MATERIAL FOR THIS EXERCISE:
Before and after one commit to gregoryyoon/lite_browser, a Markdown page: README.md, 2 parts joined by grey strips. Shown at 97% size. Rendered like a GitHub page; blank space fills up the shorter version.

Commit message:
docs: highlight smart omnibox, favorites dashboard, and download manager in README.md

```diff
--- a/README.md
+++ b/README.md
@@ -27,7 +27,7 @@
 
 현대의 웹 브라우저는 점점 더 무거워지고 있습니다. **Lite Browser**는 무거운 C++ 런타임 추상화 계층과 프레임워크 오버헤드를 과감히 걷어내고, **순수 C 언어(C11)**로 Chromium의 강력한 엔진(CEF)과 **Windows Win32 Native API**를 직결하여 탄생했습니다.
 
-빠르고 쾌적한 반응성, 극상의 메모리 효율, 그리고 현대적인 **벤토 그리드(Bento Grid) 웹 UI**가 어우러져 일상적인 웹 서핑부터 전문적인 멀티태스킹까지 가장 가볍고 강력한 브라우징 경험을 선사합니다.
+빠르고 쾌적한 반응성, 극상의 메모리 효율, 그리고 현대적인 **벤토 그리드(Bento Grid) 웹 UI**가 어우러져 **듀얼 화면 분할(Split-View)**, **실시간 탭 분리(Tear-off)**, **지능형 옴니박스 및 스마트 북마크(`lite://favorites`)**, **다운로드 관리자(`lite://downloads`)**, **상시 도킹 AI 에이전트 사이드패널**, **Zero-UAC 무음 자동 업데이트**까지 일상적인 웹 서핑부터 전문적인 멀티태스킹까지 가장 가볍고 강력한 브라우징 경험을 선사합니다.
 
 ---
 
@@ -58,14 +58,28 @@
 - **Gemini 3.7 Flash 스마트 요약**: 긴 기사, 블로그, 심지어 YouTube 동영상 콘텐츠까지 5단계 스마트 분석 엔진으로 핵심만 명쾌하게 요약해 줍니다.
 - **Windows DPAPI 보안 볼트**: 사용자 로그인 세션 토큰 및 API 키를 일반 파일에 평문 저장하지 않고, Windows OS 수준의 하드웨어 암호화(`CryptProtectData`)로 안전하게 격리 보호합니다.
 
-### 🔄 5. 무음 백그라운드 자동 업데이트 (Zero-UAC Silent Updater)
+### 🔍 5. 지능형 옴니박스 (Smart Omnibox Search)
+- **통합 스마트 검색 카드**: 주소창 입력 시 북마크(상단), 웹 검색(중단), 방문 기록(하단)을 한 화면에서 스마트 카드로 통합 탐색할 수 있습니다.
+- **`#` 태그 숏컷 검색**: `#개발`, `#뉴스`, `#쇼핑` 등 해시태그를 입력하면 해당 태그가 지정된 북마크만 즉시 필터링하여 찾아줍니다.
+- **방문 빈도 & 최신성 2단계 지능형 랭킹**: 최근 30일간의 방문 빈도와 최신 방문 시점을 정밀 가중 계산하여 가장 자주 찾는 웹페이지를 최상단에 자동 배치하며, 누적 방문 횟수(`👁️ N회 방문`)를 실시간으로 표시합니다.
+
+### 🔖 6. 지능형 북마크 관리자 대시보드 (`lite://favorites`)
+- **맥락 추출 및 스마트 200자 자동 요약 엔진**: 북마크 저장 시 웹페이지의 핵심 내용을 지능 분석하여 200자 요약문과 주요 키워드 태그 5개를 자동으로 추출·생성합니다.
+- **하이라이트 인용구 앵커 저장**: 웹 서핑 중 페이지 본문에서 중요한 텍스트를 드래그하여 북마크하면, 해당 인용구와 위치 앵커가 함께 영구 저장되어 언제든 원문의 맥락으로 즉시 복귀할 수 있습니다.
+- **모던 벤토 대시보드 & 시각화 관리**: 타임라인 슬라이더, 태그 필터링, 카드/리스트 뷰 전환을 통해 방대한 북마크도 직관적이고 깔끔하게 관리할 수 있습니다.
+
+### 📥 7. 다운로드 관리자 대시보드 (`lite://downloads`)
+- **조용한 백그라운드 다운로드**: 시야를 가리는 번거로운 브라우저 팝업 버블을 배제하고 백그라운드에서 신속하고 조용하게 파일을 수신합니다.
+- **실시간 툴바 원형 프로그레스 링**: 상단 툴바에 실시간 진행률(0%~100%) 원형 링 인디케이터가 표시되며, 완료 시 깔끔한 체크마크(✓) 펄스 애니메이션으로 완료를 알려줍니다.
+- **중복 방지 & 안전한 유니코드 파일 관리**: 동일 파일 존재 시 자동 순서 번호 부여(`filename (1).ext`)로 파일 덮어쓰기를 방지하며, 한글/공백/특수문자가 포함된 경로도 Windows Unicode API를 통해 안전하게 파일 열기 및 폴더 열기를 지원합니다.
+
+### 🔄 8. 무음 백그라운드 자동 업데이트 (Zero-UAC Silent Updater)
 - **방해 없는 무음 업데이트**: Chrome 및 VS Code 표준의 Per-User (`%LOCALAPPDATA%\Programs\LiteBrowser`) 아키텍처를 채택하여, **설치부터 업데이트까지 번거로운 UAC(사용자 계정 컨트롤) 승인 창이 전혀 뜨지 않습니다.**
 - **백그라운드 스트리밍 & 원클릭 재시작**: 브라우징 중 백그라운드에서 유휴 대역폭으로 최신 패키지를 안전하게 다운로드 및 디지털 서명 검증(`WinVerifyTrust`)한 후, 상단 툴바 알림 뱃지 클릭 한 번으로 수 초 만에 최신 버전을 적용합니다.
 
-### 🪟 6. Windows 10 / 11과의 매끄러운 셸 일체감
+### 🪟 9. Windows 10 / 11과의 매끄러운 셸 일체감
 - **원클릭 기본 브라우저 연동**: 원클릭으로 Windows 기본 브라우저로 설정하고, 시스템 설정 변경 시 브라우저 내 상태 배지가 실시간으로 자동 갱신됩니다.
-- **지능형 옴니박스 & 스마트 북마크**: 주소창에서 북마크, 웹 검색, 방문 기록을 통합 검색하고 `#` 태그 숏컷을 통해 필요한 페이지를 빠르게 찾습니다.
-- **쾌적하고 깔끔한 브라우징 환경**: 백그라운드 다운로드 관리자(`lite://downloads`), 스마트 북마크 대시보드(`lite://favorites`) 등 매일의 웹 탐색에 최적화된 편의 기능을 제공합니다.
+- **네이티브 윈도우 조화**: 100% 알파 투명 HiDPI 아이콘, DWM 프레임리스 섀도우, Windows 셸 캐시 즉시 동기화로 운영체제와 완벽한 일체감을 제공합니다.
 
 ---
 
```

EXERCISE:
Using the listing above, print every entry verbatim.

OUTPUT BELOW:
Before and after one commit to gregoryyoon/lite_browser, a Markdown page: README.md, 2 parts joined by grey strips. Shown at 97% size. Rendered like a GitHub page; blank space fills up the shorter version.

Commit message:
docs: highlight smart omnibox, favorites dashboard, and download manager in README.md

```diff
--- a/README.md
+++ b/README.md
@@ -27,7 +27,7 @@
 
 현대의 웹 브라우저는 점점 더 무거워지고 있습니다. **Lite Browser**는 무거운 C++ 런타임 추상화 계층과 프레임워크 오버헤드를 과감히 걷어내고, **순수 C 언어(C11)**로 Chromium의 강력한 엔진(CEF)과 **Windows Win32 Native API**를 직결하여 탄생했습니다.
 
-빠르고 쾌적한 반응성, 극상의 메모리 효율, 그리고 현대적인 **벤토 그리드(Bento Grid) 웹 UI**가 어우러져 일상적인 웹 서핑부터 전문적인 멀티태스킹까지 가장 가볍고 강력한 브라우징 경험을 선사합니다.
+빠르고 쾌적한 반응성, 극상의 메모리 효율, 그리고 현대적인 **벤토 그리드(Bento Grid) 웹 UI**가 어우러져 **듀얼 화면 분할(Split-View)**, **실시간 탭 분리(Tear-off)**, **지능형 옴니박스 및 스마트 북마크(`lite://favorites`)**, **다운로드 관리자(`lite://downloads`)**, **상시 도킹 AI 에이전트 사이드패널**, **Zero-UAC 무음 자동 업데이트**까지 일상적인 웹 서핑부터 전문적인 멀티태스킹까지 가장 가볍고 강력한 브라우징 경험을 선사합니다.
 
 ---
 
@@ -58,14 +58,28 @@
 - **Gemini 3.7 Flash 스마트 요약**: 긴 기사, 블로그, 심지어 YouTube 동영상 콘텐츠까지 5단계 스마트 분석 엔진으로 핵심만 명쾌하게 요약해 줍니다.
 - **Windows DPAPI 보안 볼트**: 사용자 로그인 세션 토큰 및 API 키를 일반 파일에 평문 저장하지 않고, Windows OS 수준의 하드웨어 암호화(`CryptProtectData`)로 안전하게 격리 보호합니다.
 
-### 🔄 5. 무음 백그라운드 자동 업데이트 (Zero-UAC Silent Updater)
+### 🔍 5. 지능형 옴니박스 (Smart Omnibox Search)
+- **통합 스마트 검색 카드**: 주소창 입력 시 북마크(상단), 웹 검색(중단), 방문 기록(하단)을 한 화면에서 스마트 카드로 통합 탐색할 수 있습니다.
+- **`#` 태그 숏컷 검색**: `#개발`, `#뉴스`, `#쇼핑` 등 해시태그를 입력하면 해당 태그가 지정된 북마크만 즉시 필터링하여 찾아줍니다.
+- **방문 빈도 & 최신성 2단계 지능형 랭킹**: 최근 30일간의 방문 빈도와 최신 방문 시점을 정밀 가중 계산하여 가장 자주 찾는 웹페이지를 최상단에 자동 배치하며, 누적 방문 횟수(`👁️ N회 방문`)를 실시간으로 표시합니다.
+
+### 🔖 6. 지능형 북마크 관리자 대시보드 (`lite://favorites`)
+- **맥락 추출 및 스마트 200자 자동 요약 엔진**: 북마크 저장 시 웹페이지의 핵심 내용을 지능 분석하여 200자 요약문과 주요 키워드 태그 5개를 자동으로 추출·생성합니다.
+- **하이라이트 인용구 앵커 저장**: 웹 서핑 중 페이지 본문에서 중요한 텍스트를 드래그하여 북마크하면, 해당 인용구와 위치 앵커가 함께 영구 저장되어 언제든 원문의 맥락으로 즉시 복귀할 수 있습니다.
+- **모던 벤토 대시보드 & 시각화 관리**: 타임라인 슬라이더, 태그 필터링, 카드/리스트 뷰 전환을 통해 방대한 북마크도 직관적이고 깔끔하게 관리할 수 있습니다.
+
+### 📥 7. 다운로드 관리자 대시보드 (`lite://downloads`)
+- **조용한 백그라운드 다운로드**: 시야를 가리는 번거로운 브라우저 팝업 버블을 배제하고 백그라운드에서 신속하고 조용하게 파일을 수신합니다.
+- **실시간 툴바 원형 프로그레스 링**: 상단 툴바에 실시간 진행률(0%~100%) 원형 링 인디케이터가 표시되며, 완료 시 깔끔한 체크마크(✓) 펄스 애니메이션으로 완료를 알려줍니다.
+- **중복 방지 & 안전한 유니코드 파일 관리**: 동일 파일 존재 시 자동 순서 번호 부여(`filename (1).ext`)로 파일 덮어쓰기를 방지하며, 한글/공백/특수문자가 포함된 경로도 Windows Unicode API를 통해 안전하게 파일 열기 및 폴더 열기를 지원합니다.
+
+### 🔄 8. 무음 백그라운드 자동 업데이트 (Zero-UAC Silent Updater)
 - **방해 없는 무음 업데이트**: Chrome 및 VS Code 표준의 Per-User (`%LOCALAPPDATA%\Programs\LiteBrowser`) 아키텍처를 채택하여, **설치부터 업데이트까지 번거로운 UAC(사용자 계정 컨트롤) 승인 창이 전혀 뜨지 않습니다.**
 - **백그라운드 스트리밍 & 원클릭 재시작**: 브라우징 중 백그라운드에서 유휴 대역폭으로 최신 패키지를 안전하게 다운로드 및 디지털 서명 검증(`WinVerifyTrust`)한 후, 상단 툴바 알림 뱃지 클릭 한 번으로 수 초 만에 최신 버전을 적용합니다.
 
-### 🪟 6. Windows 10 / 11과의 매끄러운 셸 일체감
+### 🪟 9. Windows 10 / 11과의 매끄러운 셸 일체감
 - **원클릭 기본 브라우저 연동**: 원클릭으로 Windows 기본 브라우저로 설정하고, 시스템 설정 변경 시 브라우저 내 상태 배지가 실시간으로 자동 갱신됩니다.
-- **지능형 옴니박스 & 스마트 북마크**: 주소창에서 북마크, 웹 검색, 방문 기록을 통합 검색하고 `#` 태그 숏컷을 통해 필요한 페이지를 빠르게 찾습니다.
-- **쾌적하고 깔끔한 브라우징 환경**: 백그라운드 다운로드 관리자(`lite://downloads`), 스마트 북마크 대시보드(`lite://favorites`) 등 매일의 웹 탐색에 최적화된 편의 기능을 제공합니다.
+- **네이티브 윈도우 조화**: 100% 알파 투명 HiDPI 아이콘, DWM 프레임리스 섀도우, Windows 셸 캐시 즉시 동기화로 운영체제와 완벽한 일체감을 제공합니다.
 
 ---
 
```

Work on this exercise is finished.